However, it wasn't the activities of the team that were of greatest concern but rather numerous family members and friends of the players who are in the States.
"It's pretty scary and everything else is trivial," said Shayne Corson. "Everything else is not important. A lot of guys are just in shock. I still can't believe it can happen. It was like watching a movie. All of us have thoughts and prayers with the people down in the States."
While talking of family, Corson has his own relative on the team, brother-in-law Darcy Tucker.
"I think our families now may worry any time we're on the road," said Tucker. "The number one priority is family. It's more scary than anything that something like this can happen. Hopefully everything will be alright."
In a great crisis like this, NHL players become ever the more like regular folk who sit in shock at the horrors in front of them.
"It's hard to believe. We've just all been glued to the TV," said Curtis Joseph. "We're supposed to be having our medical and fitness testing but every time you turn around there is more stuff on the TV. It's a sad day."
With air transport shut down the Leafs travel schedule was still not known after all the players were done their testing.
"I wouldn't want to be flying today. Personally, I think we'd want to wait," added Joseph. "But we're anxious to get back to work at camp and get ready for the season."
Some players with international backgrounds had different perspectives on the situation. Robert Reichel had just flown in to Toronto last night and would have thought twice to make such a trip in the aftermath of the disaster. Mikael Renberg's family is in Sweden and even though they are an ocean away he still feared for their safety.
"I talked to my family back home but they're safe in Sweden," he said. "And everybody here is kind of shocked. I can't believe this can happen. There's a lot of bad people out there.
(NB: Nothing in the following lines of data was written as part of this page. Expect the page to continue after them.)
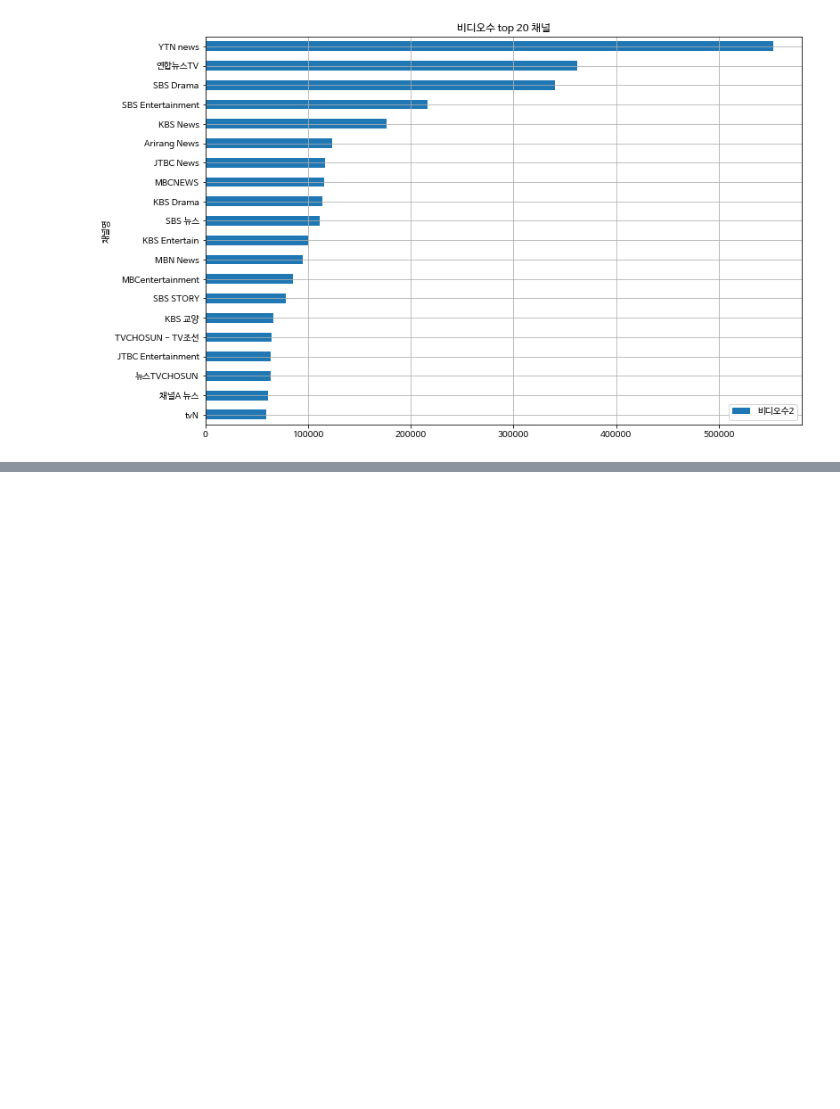
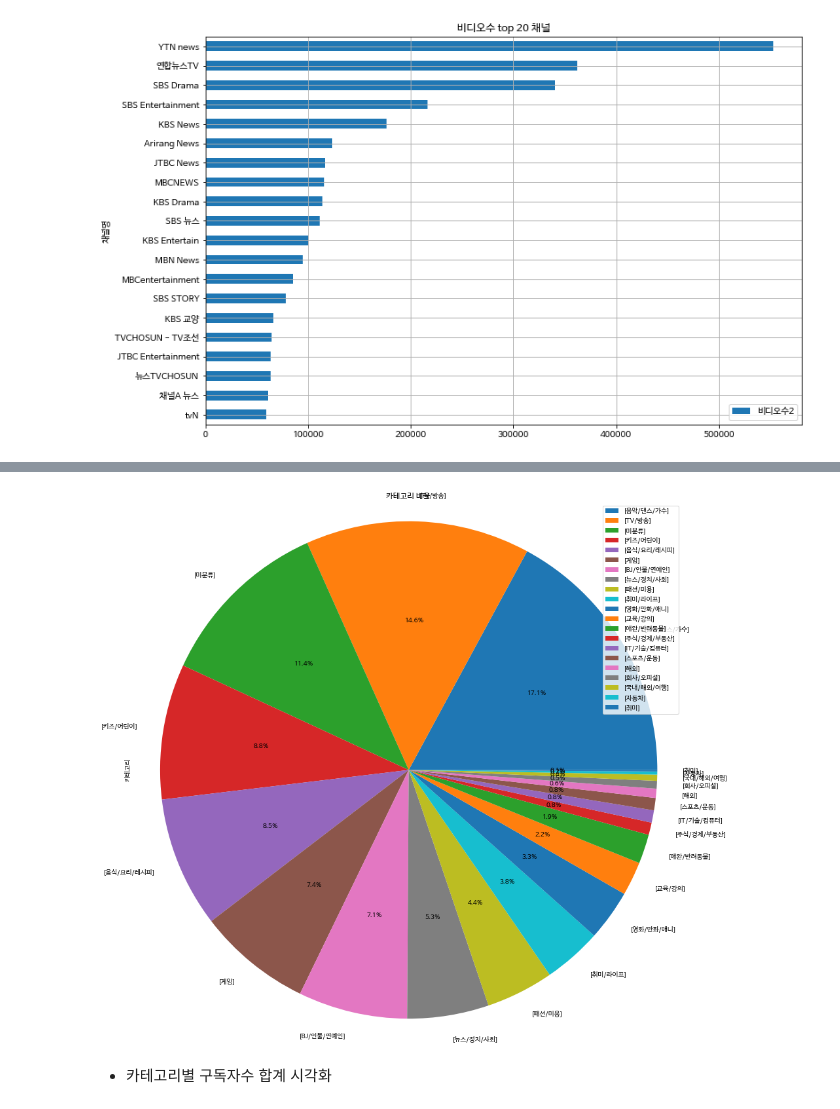
Before and after one commit to dongkyuseo/DataAnalysis, a Jupyter notebook: 05.Crwaling Web/07_유튜브랭킹_시각화.ipynb, the cells around one changed output, grey strips where cells are left out. Saved outputs shown, nothing was run; the diff lists cells and outputs as text; code cells hidden in the pictures; blank space fills up the shorter version.

```diff
--- a/05.Crwaling Web/07_유튜브랭킹_시각화.ipynb
+++ b/05.Crwaling Web/07_유튜브랭킹_시각화.ipynb
@@ -119,0 +185,11 @@ plt.show()
+# %%
+df3 = pd.DataFrame(df.카테고리)
+
+df3.plot.pie(autopct='%.1f%%', subplots=True, figsize=(15,15))
+plt.title("카테고리 비율")
+plt.axis('equal')
+plt.show()
+# %% [output]
+[figure, added]
+# %% [markdown]
+- 카테고리별 구독자수 합계 시각화
```
Also changed, not shown: parts of 12 cells of this notebook.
I guess that's all you can say."
If the Leafs decide to commence training camp in Toronto some players will find it difficult to get ready since their equipment was sent early to St. John's.
"Some players have their practice gear and some have their game uniforms," said team spokesman Pat Park. "But we're making contingency plans to skate in Toronto tomorrow."
As difficult as it could be, some players thoughts returned to work on the ice and the effects of the day's tragedies on the team itself.
"Some younger guys were supposed to head out earlier today but they weren't allowed to leave," said Tucker. "Training camp is short this year and there is less chance for people to show what they've got."
But the images shown across television screens will linger for everyone, including those who play games for a living.
"We all feel for what's going on and maybe we're not quite as focussed as we should be, but we do have jobs to do," Corson said somberly.
Those jobs allow fans to get away from the realities of everyday life, realities that were more grim today than ever before.